PROBLEM TO WORK ON: From the entries, return every line where the string "moondoom" shows up.

DATA FOR REVIEW:

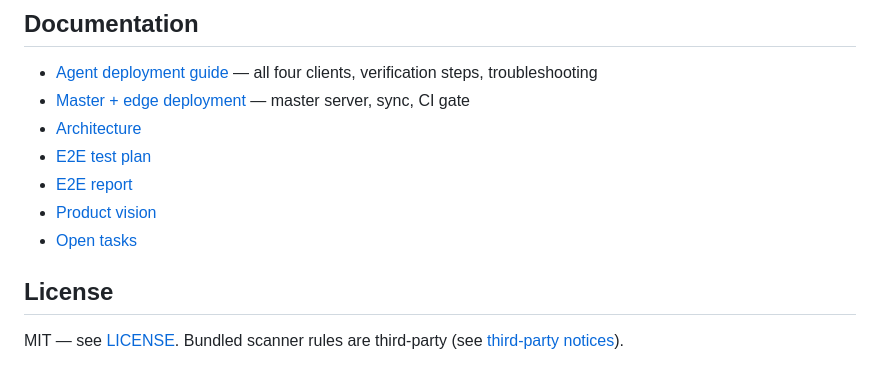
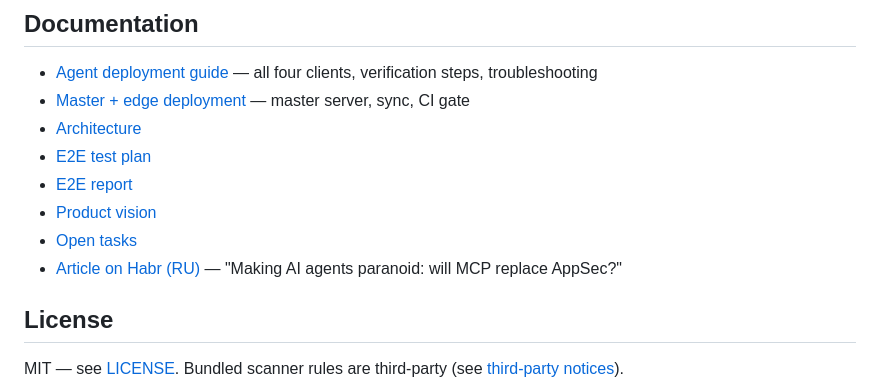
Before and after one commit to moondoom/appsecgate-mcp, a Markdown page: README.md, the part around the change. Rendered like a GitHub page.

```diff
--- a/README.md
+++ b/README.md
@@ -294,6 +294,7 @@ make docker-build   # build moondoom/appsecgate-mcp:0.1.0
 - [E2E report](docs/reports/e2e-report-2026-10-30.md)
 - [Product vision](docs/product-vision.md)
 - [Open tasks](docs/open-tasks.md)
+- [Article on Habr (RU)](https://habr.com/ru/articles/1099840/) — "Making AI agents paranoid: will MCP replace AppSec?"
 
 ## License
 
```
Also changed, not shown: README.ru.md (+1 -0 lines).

RESPONSE AREA:
Before and after one commit to moondoom/appsecgate-mcp, a Markdown page: README.md, the part around the change. Rendered like a GitHub page.
@@ -294,6 +294,7 @@ make docker-build   # build moondoom/appsecgate-mcp:0.1.0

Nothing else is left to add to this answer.